some other nice jorge luis borges books i have enjoyed:

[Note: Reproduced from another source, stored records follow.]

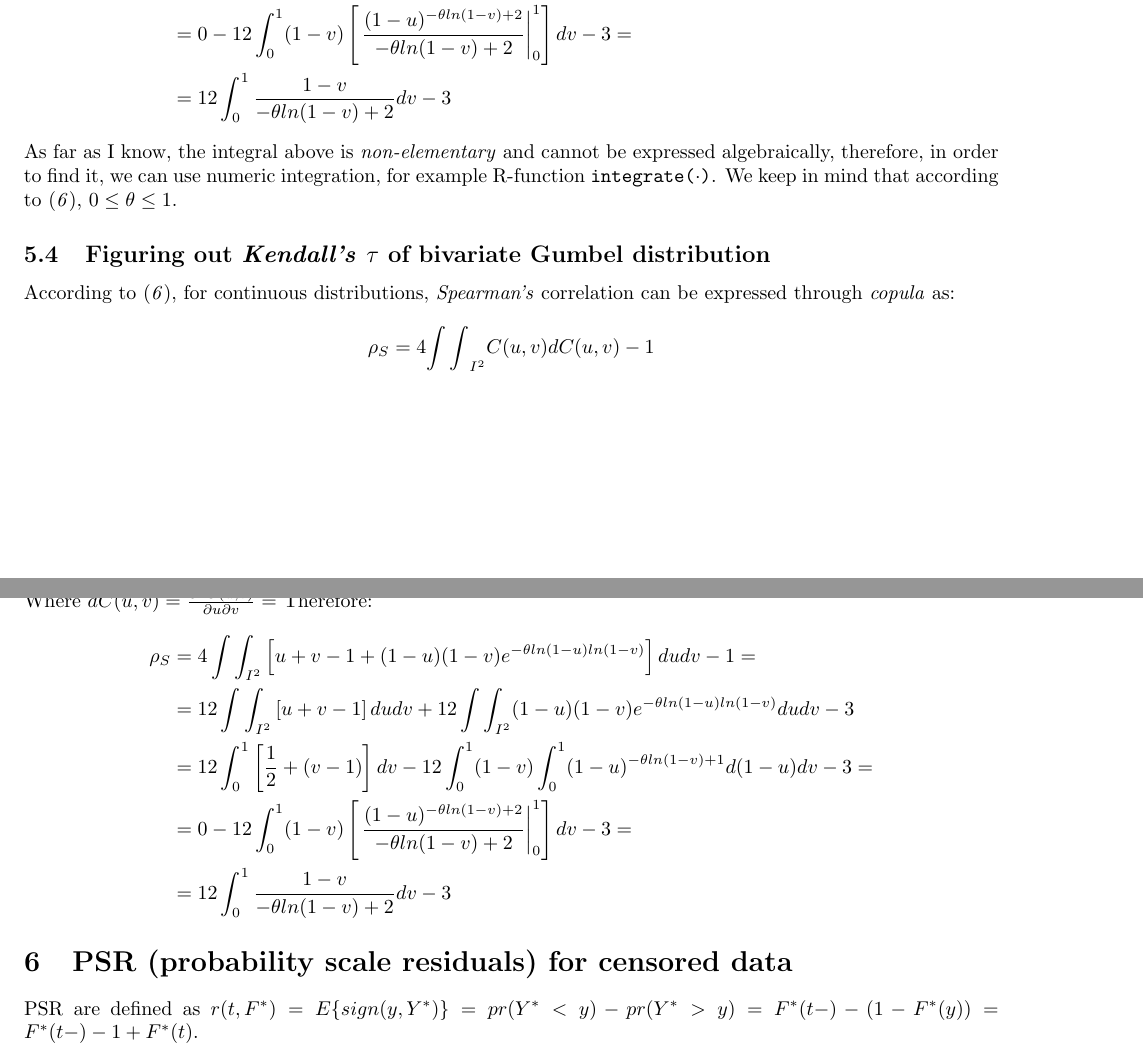
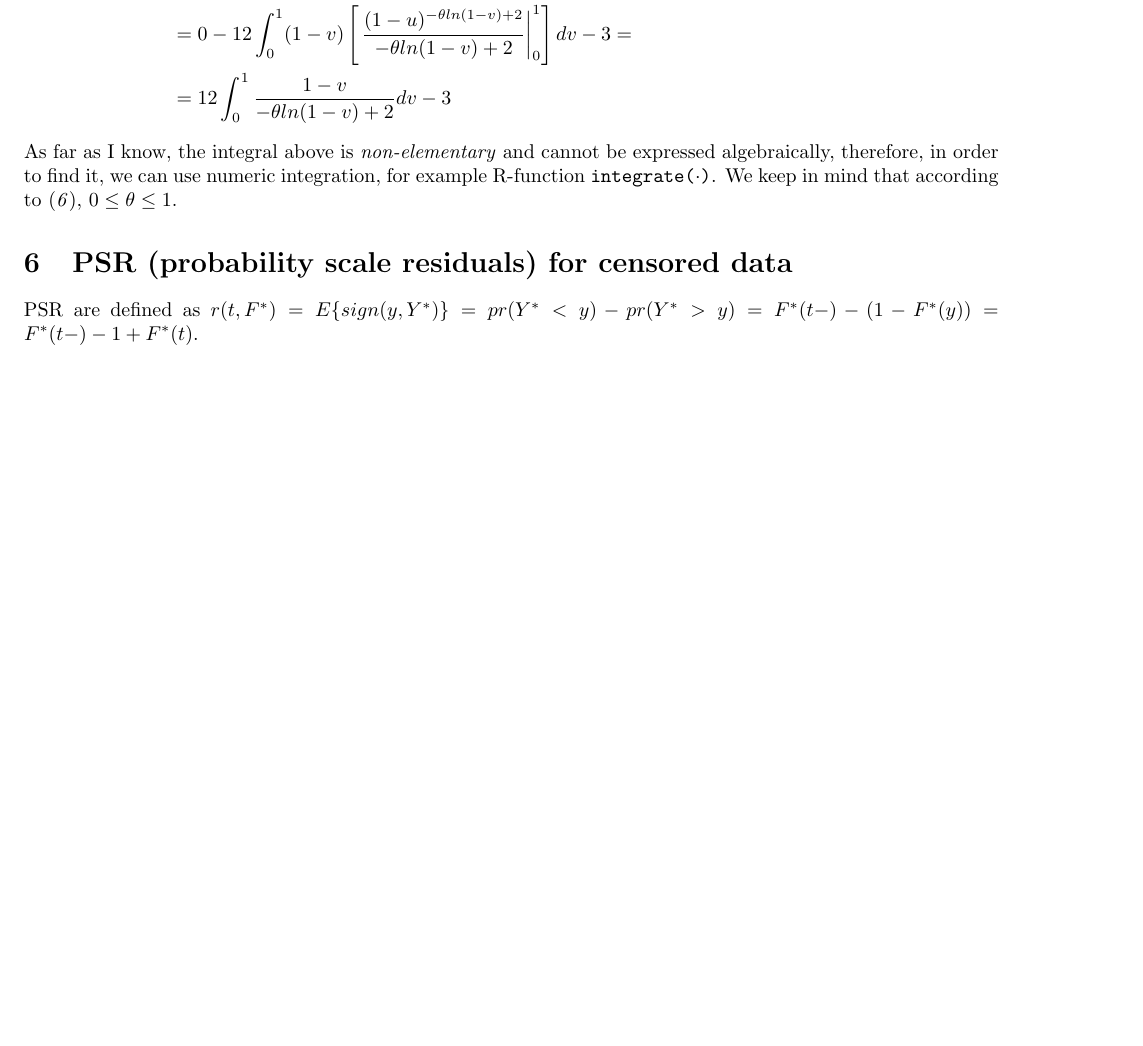
Before and after one commit to SvetlanaEden/StatStuff, a LaTeX document (BRYAN/summaryOfPapers.tex): two parts of pages 14 and 15 of 50 before the commit and part of page 14 of 49 after it, the two joined at a grey line, cut so that both start at the same text, the shorter picture padded with empty space. Compiled offline with pdfLaTeX.

Commit message:
corrected text about Gumbel distribution

```diff
--- a/BRYAN/summaryOfPapers.tex
+++ b/BRYAN/summaryOfPapers.tex
@@ -660,24 +661,20 @@ Therefore, for Gumbel distribution we have:
 	$$
 As far as I know, the integral above is \emph{non-elementary} and cannot be expressed algebraically, therefore, in order to find it, we can use numeric integration, for example R-function \texttt{integrate($\cdot$)}. We keep in mind that according to \cite{nelsen2007introduction}, $0 \leq \theta \leq 1$.
 
-\subsection{Figuring out \emph{Kendall's} $\tau$ of bivariate Gumbel distribution}
-According to \cite{nelsen2007introduction}, for continuous distributions, \emph{Spearman's} correlation can be expressed through \emph{copula} as:
-	$$
-	\begin{aligned}
-		 \rho_S = 4{\int\int}_{I^2}C(u, v)dC(u, v) - 1
-	\end{aligned}
-	$$
-Where $dC(u, v) = \frac{\partial^2 C(u,v)}{\partial u\partial v} = $
-Therefore:
-	$$
-	\begin{aligned}
-		 \rho_S &= 4\int\int_{I^2}\left[ u+v-1+(1-u)(1-v)e^{-\theta ln(1-u) ln(1-v)} \right]dudv - 1 =\\
-     &= 12\int\int_{I^2}\left[ u+v-1 \right]dudv +  12\int\int_{I^2} (1-u)(1-v)e^{-\theta ln(1-u) ln(1-v)} dudv - 3\\
-     &= 12\int_0^1\left[ \frac{1}{2} + (v-1) \right]dv -  12\int_0^1(1-v)\int_0^1 (1-u)^{-\theta ln(1-v) + 1} d(1-u)dv - 3 = \\
-     &= 0  - 12\int_0^1(1-v)  \left[ \left. \frac{(1-u)^{-\theta ln(1-v) + 2}}{-\theta ln(1-v) + 2}\right|_0^1 \right]  dv - 3 = \\
-     &= 12\int_0^1\frac{1-v}{-\theta ln(1-v) + 2}  dv - 3
-	\end{aligned}
-	$$
+% \subsection{Figuring out \emph{Kendall's} $\tau$ of bivariate Gumbel distribution}
+% According to \cite{nelsen2007introduction}, for continuous distributions, \emph{Spearman's} correlation can be expressed through \emph{copula} as:
+%   $$
+%   \begin{aligned}
+%      \rho_S = 4{\int\int}_{I^2}C(u, v)dC(u, v) - 1
+%   \end{aligned}
+%   $$
+% Where $dC(u, v) = \frac{\partial^2 C(u,v)}{\partial u\partial v} = $
+% Therefore:.... the integral is complicated and I decided to use \emph{Spearman}'s $\rho$ anyway.
+%   $$
+%   \begin{aligned}
+%      \rho_S &= 4\int\int_{I^2}\left[ u+v-1+(1-u)(1-v)e^{-\theta ln(1-u) ln(1-v)} \right]dudv - 1 =\\
+%   \end{aligned}
+%   $$
 
 \section{PSR (probability scale residuals) for censored data}
 % Terms for residuals:
```
Also changed, not shown: BRYAN/summaryOfPapers.tex (5 more changed lines).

-borges and his fiction: a guide to his mind and art by gene h. bell-villada
1967/1999 univ. of texas press
-conversations with jorge luis borges by richard burgin
1968 holt rinehart winston
-borges on writing edited by norman thomas di giovanni, daniel halpern, frank macshane
1972/1994 the ecco press
-jorge luis borges: a literary biography by emir rodriquez monegal
1978 dutton
-the lessons of the master: on borges and his work by norman thomas di giovanni
1988/2003 continuum
-with borges on an ordinary evening in buenos aires: a memoir by willis barnstone
1993 univ. of illinois press
-borges et l'architecture by christina grau
1993 centre george pompidou
-jorge luis borges: conversations edited by richard burgin
1998 univ. press of mississippi
-jorge luis borges: this craft of verse
2000 harvard univ. press (book + cd set)
-borges: the time machine
2001 colleccion jorge luis borges fundacion san telmo
-jorge luis borges: a catalogue of unique books and manuscripts by charles vallely
2003 lame duck books/volume gallery
-borges: a life by edwin williamson (still have not read)
2004 viking
-a personal anthology by jorge luis borges
1967 grove press
-jorge luis borges: collected fictions, selected poems, selected non-fictions translated by andrew hurly
1998-1999 viking
-some fiction translations by norman thomas di giovanni
1970s dutton press

****(some) films****

william wyler: detective story, 1951 (unbelievably good)
nicholas ray: in a lonely place, 1950 & michael cutriz: casablanca 1942 (both on 35mm)
lamont johnson: the last american hero, 1973
nuri bilge ceylan: climates, 2002 & climates, 2006 (see below)
hal ashby: shampoo, 1975
kelly reichardt: old joy, 2006
bennett miller: capote, 2005
steve buscemi: interview, 2007 (not much compared to his other films)
cristi puiu: the death of mr. lazarescu, 2006
vittorio de sica: two women, 1960 (on 35mm at BAM, one of his best)
chris noonan: babe, 1995 (a great ending john cage would have enjoyed [because of the silence])
-david lynch: inland empire, 2006 (35 mm & dvd) (see below)

stills from nuri bilge ceylan's film distant (uzak), 2002 (recommended by asher).

such stunning photography (done by ceylan) and sound design. the sound in ceylan's films has the feel and complexity of many of the sound artist's often listed in this blog. it is so nice to see a reciprocity between sound-art and cinema (and/oar's trilogy of director discs is another example, or the sound work of asher).
another great example is david lynch's inland empire.
in lynch's film there is a moment (at 1 hour and 39 minutes) that sounds so much like keith berry's soundtrack to 58º north, i like to think that they both encountered the sound together, and both used it in different ways.
but then, lynch's eraserhead (1977) can be considered one of the first great abstract soundworks.
and i like to think of sugimoto relaxing in front of one of his seascapes, listening to richard chartier and taylor deupree.